Rude behavior is so deeply embedded, even rewarded, in American culture--just turn on cable TV--that making assumptions about who knows how to behave, and who doesn't, is pointless. I like a nice, dignified graduation ceremony as much as anybody. But the way you get that is by teaching appropriate, respectful behavior for more formal events, beginning in kindergarten. Not with threats and recriminations, and certainly not by pressing charges.
Recently in Education policy Category
June 13, 2015
April 30, 2015
When I say "movement" to save public education, what I mean is this: People, like me, who have no particular resources or organizational funding/backing, who got on a plane to be in a room with those like-minded compadres--because they're terrified that America might lose public education. People who think it's not too late. People willing to stake their professional energy on doing right by all kids, keeping democratic equality as critical and central goal of the education system.
April 23, 2015
If your district has a genuine professional collaboration model--different work, but same level of respect and influence for teachers and school leaders--that's admirable. So--are you working together to advocate for change? Or merely going through the motions of Schooling 2015? Why aren't teachers, parents and school leaders everywhere joining forces to put a stop to the worst of it--the selling off of public resources to for-profit CMOs, teacher evaluation by test data, and loss of local control over core work: curriculum, instruction, assessment?

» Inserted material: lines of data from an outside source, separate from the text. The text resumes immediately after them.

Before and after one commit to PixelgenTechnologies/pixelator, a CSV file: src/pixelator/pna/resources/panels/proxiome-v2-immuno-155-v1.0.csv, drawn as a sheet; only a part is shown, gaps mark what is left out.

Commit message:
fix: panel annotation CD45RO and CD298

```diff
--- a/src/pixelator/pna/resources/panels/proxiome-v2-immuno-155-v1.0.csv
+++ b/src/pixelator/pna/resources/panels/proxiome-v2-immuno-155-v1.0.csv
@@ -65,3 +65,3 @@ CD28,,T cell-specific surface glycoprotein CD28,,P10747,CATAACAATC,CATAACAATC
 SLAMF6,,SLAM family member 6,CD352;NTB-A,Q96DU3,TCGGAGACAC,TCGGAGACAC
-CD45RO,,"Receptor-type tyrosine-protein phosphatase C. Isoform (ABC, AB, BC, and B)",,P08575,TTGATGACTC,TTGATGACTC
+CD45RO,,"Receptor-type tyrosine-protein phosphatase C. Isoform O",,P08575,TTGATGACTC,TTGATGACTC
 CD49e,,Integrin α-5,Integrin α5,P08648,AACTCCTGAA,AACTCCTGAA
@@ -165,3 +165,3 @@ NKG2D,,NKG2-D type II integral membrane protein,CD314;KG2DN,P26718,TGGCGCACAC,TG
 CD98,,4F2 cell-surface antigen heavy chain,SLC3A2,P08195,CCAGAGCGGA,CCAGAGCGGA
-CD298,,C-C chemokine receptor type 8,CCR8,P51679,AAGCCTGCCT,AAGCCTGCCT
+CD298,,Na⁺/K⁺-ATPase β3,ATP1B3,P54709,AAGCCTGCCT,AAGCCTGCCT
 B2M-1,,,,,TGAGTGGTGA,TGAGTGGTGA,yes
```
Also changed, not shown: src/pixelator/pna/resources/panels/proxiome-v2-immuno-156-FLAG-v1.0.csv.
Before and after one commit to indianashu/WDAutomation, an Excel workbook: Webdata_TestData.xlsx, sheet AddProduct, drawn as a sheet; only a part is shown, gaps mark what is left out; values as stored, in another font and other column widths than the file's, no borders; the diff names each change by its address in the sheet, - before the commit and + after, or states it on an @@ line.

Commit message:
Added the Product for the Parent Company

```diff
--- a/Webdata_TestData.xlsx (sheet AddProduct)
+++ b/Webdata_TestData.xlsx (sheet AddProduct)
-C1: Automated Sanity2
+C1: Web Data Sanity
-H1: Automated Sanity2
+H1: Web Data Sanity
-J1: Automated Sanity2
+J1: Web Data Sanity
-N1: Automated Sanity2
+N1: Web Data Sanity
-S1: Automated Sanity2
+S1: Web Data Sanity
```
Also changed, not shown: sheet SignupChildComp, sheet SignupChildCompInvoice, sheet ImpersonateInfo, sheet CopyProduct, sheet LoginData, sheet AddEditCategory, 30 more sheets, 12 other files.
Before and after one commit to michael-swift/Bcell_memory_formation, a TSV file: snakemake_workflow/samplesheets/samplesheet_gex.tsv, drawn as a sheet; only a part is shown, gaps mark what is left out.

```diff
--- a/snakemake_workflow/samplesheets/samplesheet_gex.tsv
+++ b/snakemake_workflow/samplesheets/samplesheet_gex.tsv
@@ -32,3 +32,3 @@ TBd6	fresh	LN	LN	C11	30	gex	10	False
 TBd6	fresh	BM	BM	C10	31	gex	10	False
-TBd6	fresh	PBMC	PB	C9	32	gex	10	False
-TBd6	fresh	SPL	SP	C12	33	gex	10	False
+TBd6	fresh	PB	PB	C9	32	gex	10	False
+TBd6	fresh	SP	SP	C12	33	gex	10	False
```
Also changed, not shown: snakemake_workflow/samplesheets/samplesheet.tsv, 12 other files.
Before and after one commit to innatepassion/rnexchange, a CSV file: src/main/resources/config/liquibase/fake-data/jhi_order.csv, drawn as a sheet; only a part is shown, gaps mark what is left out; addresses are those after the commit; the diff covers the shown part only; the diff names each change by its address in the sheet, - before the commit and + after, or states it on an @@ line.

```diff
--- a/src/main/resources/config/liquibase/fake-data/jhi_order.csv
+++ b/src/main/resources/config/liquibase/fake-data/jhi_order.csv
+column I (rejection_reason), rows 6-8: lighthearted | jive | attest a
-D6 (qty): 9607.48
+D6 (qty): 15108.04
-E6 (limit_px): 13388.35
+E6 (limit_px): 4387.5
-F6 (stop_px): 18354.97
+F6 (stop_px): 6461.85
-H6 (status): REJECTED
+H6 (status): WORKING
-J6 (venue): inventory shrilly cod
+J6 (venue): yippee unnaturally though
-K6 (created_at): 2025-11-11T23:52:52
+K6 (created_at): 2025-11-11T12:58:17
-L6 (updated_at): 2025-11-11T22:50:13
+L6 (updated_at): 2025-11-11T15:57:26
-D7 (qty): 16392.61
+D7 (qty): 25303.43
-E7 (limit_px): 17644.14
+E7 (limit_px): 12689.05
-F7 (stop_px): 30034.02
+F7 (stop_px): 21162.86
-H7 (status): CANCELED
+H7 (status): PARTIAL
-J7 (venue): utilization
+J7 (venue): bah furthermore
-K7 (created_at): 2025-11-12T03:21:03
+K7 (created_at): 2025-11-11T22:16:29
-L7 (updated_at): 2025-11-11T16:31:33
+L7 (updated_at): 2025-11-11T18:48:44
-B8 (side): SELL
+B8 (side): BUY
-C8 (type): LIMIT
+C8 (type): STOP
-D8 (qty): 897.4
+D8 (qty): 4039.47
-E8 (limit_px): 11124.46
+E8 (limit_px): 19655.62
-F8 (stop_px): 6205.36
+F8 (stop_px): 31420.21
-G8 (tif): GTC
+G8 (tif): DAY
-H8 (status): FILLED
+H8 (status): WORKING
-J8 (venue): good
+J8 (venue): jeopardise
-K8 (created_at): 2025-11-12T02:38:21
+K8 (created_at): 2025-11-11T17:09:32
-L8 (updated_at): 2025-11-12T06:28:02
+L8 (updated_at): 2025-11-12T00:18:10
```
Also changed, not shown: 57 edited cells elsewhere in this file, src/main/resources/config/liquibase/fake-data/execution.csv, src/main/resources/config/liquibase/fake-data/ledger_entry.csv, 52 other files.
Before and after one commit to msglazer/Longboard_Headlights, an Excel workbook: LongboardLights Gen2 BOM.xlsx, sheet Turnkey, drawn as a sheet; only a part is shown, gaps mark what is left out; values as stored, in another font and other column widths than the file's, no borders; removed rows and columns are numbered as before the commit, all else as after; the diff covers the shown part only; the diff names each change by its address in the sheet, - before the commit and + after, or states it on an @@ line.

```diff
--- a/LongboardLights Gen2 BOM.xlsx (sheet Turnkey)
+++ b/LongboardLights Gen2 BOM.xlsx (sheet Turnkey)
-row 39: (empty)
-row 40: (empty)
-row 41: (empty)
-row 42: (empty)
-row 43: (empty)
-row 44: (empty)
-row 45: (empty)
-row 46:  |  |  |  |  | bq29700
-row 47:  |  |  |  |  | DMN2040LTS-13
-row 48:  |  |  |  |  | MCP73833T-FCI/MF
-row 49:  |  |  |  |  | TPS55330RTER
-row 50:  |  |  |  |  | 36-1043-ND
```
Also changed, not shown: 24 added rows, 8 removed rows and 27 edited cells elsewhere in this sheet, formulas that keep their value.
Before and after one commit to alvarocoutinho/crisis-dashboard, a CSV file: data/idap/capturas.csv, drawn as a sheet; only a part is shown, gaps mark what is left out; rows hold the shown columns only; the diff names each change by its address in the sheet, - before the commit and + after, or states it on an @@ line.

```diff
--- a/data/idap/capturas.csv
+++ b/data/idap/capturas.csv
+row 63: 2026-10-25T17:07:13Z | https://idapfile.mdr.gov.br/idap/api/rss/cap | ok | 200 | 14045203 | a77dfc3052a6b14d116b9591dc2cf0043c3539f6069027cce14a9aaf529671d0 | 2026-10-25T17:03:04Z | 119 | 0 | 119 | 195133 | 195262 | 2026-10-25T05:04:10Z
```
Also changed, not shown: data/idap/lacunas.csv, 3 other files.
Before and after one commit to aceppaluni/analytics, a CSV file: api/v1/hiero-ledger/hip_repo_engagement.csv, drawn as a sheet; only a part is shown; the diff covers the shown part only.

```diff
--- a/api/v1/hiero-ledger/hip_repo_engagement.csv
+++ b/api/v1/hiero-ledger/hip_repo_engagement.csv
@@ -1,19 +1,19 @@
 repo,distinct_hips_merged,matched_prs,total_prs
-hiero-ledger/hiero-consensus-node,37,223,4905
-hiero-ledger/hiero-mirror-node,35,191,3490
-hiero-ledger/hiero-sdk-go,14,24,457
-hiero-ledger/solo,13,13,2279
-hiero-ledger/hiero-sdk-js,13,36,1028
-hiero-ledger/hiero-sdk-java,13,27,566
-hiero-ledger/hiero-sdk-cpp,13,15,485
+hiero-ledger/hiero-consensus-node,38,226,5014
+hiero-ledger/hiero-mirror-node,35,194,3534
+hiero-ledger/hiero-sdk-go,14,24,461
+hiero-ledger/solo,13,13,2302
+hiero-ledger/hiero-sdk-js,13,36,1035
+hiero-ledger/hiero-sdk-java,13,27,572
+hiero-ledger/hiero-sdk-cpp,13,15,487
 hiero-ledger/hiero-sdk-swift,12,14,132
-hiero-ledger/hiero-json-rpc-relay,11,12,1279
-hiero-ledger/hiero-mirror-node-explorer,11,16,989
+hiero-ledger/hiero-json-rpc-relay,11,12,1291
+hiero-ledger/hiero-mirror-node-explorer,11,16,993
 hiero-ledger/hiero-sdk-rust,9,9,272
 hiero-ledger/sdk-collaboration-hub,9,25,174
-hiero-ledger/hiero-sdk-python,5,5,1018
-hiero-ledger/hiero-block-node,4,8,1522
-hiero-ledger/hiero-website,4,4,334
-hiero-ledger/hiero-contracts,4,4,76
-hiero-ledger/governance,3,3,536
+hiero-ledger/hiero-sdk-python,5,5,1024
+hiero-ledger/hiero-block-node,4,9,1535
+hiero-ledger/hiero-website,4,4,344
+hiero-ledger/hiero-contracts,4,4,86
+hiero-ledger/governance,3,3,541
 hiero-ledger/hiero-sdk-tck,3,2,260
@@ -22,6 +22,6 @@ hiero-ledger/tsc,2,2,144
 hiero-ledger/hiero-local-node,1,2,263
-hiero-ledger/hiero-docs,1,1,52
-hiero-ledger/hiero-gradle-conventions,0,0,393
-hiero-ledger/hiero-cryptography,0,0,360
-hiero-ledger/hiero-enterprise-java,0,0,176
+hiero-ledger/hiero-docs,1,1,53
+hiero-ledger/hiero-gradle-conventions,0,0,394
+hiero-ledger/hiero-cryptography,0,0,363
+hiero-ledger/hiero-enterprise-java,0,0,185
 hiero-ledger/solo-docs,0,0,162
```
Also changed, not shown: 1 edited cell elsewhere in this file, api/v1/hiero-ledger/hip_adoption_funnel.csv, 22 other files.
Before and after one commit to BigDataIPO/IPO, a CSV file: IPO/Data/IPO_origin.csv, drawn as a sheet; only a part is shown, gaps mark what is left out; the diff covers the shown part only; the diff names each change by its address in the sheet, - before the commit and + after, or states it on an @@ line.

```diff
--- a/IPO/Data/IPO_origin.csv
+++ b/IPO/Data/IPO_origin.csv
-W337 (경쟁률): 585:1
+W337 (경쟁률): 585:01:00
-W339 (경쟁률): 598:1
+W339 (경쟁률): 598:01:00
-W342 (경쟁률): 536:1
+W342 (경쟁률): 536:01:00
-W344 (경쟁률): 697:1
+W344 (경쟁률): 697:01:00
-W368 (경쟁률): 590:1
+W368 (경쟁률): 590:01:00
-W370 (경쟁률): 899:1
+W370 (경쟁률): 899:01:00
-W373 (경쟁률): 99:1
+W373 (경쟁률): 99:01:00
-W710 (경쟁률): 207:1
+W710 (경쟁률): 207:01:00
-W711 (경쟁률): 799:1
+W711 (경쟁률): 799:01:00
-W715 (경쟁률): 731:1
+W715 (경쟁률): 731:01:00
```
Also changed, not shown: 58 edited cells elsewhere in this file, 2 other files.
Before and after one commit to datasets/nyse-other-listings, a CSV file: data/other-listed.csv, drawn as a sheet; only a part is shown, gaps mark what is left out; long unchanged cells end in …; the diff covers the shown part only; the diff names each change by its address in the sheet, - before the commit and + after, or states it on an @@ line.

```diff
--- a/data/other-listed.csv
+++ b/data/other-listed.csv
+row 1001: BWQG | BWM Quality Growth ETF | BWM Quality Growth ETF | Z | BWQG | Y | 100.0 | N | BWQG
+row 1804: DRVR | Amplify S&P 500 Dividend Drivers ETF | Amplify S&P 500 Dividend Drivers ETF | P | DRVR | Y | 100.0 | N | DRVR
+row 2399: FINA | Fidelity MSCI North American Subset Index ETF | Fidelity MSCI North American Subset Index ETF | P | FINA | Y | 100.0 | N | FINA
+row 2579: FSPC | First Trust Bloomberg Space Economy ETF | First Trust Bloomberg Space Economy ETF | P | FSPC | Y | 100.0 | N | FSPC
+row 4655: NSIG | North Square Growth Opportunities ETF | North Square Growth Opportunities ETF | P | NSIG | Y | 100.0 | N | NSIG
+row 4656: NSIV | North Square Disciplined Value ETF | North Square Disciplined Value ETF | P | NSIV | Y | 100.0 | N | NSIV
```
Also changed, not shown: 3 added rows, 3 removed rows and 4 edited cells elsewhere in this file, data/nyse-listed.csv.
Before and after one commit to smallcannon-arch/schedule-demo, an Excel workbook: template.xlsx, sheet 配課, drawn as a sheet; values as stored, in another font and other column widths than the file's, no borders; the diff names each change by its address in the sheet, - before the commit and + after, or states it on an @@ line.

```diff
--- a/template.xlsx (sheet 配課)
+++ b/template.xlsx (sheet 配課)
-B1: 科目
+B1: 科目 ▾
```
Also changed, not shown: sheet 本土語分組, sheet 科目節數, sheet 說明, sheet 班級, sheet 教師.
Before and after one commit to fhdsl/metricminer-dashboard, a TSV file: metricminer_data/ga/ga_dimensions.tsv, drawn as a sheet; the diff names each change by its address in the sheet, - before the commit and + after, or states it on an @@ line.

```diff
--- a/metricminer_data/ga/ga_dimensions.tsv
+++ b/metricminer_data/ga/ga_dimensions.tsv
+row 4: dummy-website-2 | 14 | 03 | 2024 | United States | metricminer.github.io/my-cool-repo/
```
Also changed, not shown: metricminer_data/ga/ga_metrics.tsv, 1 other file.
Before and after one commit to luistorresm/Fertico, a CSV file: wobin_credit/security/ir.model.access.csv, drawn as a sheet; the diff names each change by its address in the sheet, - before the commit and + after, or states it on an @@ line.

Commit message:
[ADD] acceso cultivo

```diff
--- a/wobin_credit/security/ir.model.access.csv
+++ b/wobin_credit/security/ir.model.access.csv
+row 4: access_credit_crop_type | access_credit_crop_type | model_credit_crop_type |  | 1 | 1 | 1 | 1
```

March 24, 2015
You cannot measure self-esteem, self-worth, or readiness to face the world. You cannot quantify these teachable moments, ever. The more you try to do this, the more you tell me that my professionalism is equated to the scores that a set of my kids have received on a test that has no relevance to their daily life, the more you demean the battle against poverty, adolescence, and apathy that I fight each day.
March 16, 2015
There are major things about effective schooling that never go away: getting kids motivated, finding good materials, building a sense of community or relationships, nurturing persistence, quality staffing and how to cope with abundant mandated testing, state regulations, and the management of finite resources. Did I mention testing and subsequent uses of the data it generates? Oh yeah. The main reason that innovative, cage-busting ideas go bust. That and money.
February 18, 2015
It's not exactly clear what the Reimagine Learning network will do with the $50 million start-up cash. Their mission: "Making a difference in the lives of millions of students who may be marginalized or disengaged in school because of learning and attention issues or social emotional issues." That's a lot of scratch dedicated to letting students with "issues" discover their own power and uniqueness. And here's the thing--I don't know many teachers who aren't doggedly working toward that very end already.
February 13, 2015
Playing outside in warm clothing, using sleds and snow toys--with follow-up hot chocolate-- represented a special treat to the children at Palmer Park Academy in Detroit, courtesy of a dedicated teacher and her kind-hearted friends and colleagues. But--the children in her class deserve free play and a refreshing drink every day, year-round, as part of best pedagogical practice for very young children. The research on this is iron-clad.
February 03, 2015
The Gap of All Gaps: How ESEA/NCLB Reauthorization Makes the 'Purpose Gap' More Visible and More Painful
The purpose of education in the United States in 2015 is not clear or shared despite all pretension otherwise.